Now and again through the evening calm comes the sound of a powerful petrol motor, and soon afterwards the streets are filled with a thick grey cloud. This is insecticide, and they are fumigating against the mosquito Aedes aegypti. Aedes is one of the banes of mankind, in many ways, but the worry here is Dengue fever.
Dengue is a virus, and causes fever, joint pains and, even sometimes hemorrhage and death. It is incredibly common in tropical regions around the world, with about 50 million cases a year. You can´t catch it by shaking hands, or sneezing or eating the wrong foods, it has to be transmitted blood to blood, which in practice means the bite of a female mosquito of the Aedes genus. Hence the attempt to eradicate this little pest.

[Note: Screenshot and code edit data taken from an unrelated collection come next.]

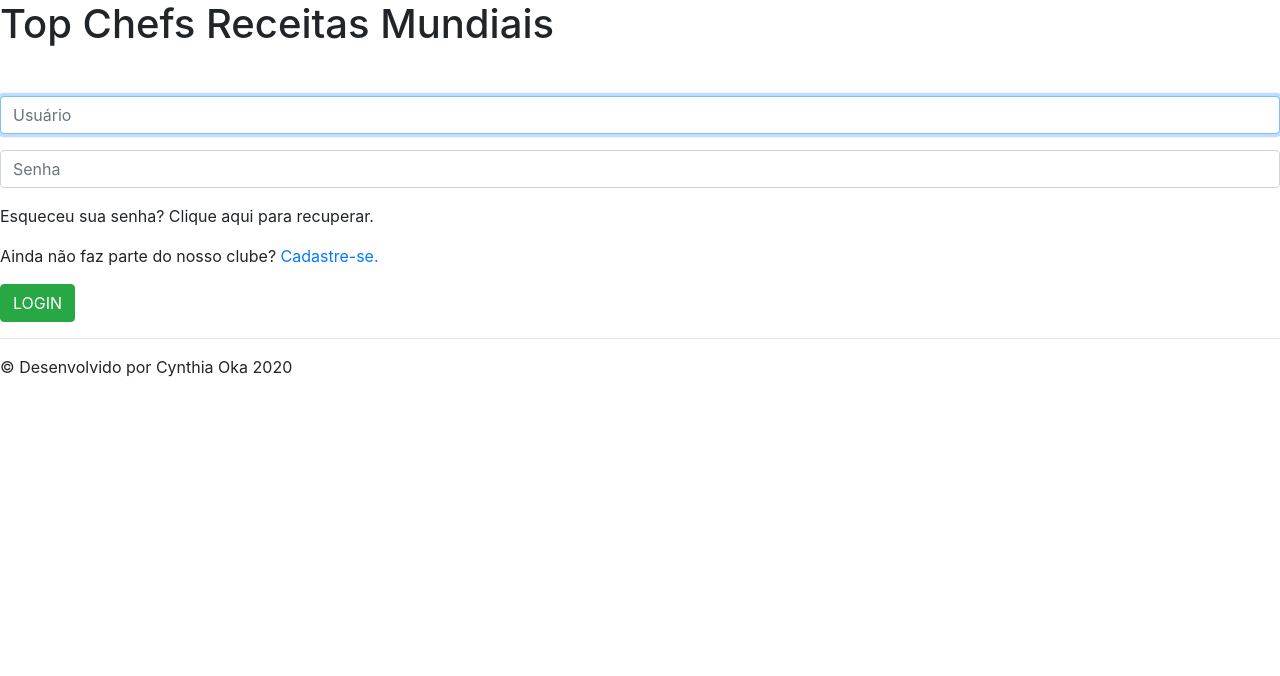
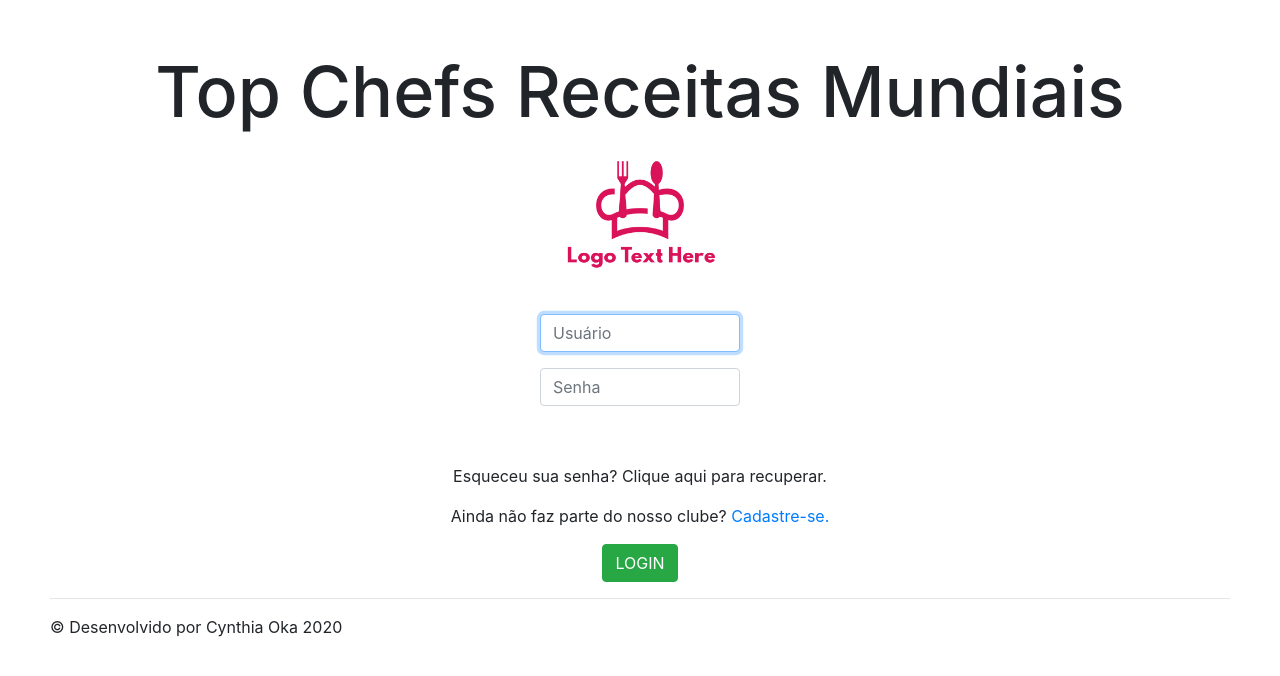
Before and after one commit to cymayumi/Projetos-Web, a plain HTML site: page Melhores_Receitas/index.html in a window 1280 px wide. Drawn offline with nearby package versions, Linux system fonts and the light colour scheme.

Commit message:
ajuste login

```diff
--- a/Melhores_Receitas/html/index.html
+++ b/Melhores_Receitas/index.html
@@ -5,13 +5,13 @@
     <meta name="viewport" content="width=device-width, initial-scale=1.0">
     <title>Receitas Top Chef</title>
     <link rel="stylesheet" href="https://stackpath.bootstrapcdn.com/bootstrap/4.3.1/css/bootstrap.min.css" integrity="sha384-ggOyR0iXCbMQv3Xipma34MD+dH/1fQ784/j6cY/iJTQUOhcWr7x9JvoRxT2MZw1T" crossorigin="anonymous">
-    <link href="" rel="stylesheet" />
+    <link href="style.css" rel="stylesheet" />
 </head>
 <body>
     <hearder>
         <h1>Top Chefs Receitas Mundiais</h1>
         <figure>
-            <img id="imagem-logo" src=""/>
+            <img id="imagem-logo" src="logo1.png"/>
         </figure>
     </hearder>
     <div id="centraliza-login">
```
Also changed, not shown: Melhores_Receitas/logo1.png (renamed from Melhores_Receitas/images/logo1.png), Melhores_Receitas/style.css (renamed from Melhores_Receitas/style/style.css).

But does this really have anything to do with the Mata Atlantica? It´s not just the mosquito bite that causes a disease, there has to have been someone infectious to infect the insect. Or something infectious. Some animals act as reservoirs for human diseases, the sylvan equivalent of typhoid Mary. Yellow fever, for example, is notorious for infecting primate populations, so lumberjacks clearing forest are often particularly at risk.
In the Americas at least, that was thought not to be the case with Dengue, not least because it is not native here. It was brought over with slaves from Africa and immigrants from Asia, and so is not adapted for local wildlife. However, recent research in French Guyana, the French colony north of Brazil, found viral RNA in quite a few animals, including rodents, marsupials and bats. Several of these, such as the mouse opossum Marmosa murina are found in the Mata Atlantica and the presence of virus in their systems suggests that it is adapting. This is bad news for attempts to eradicate the disease.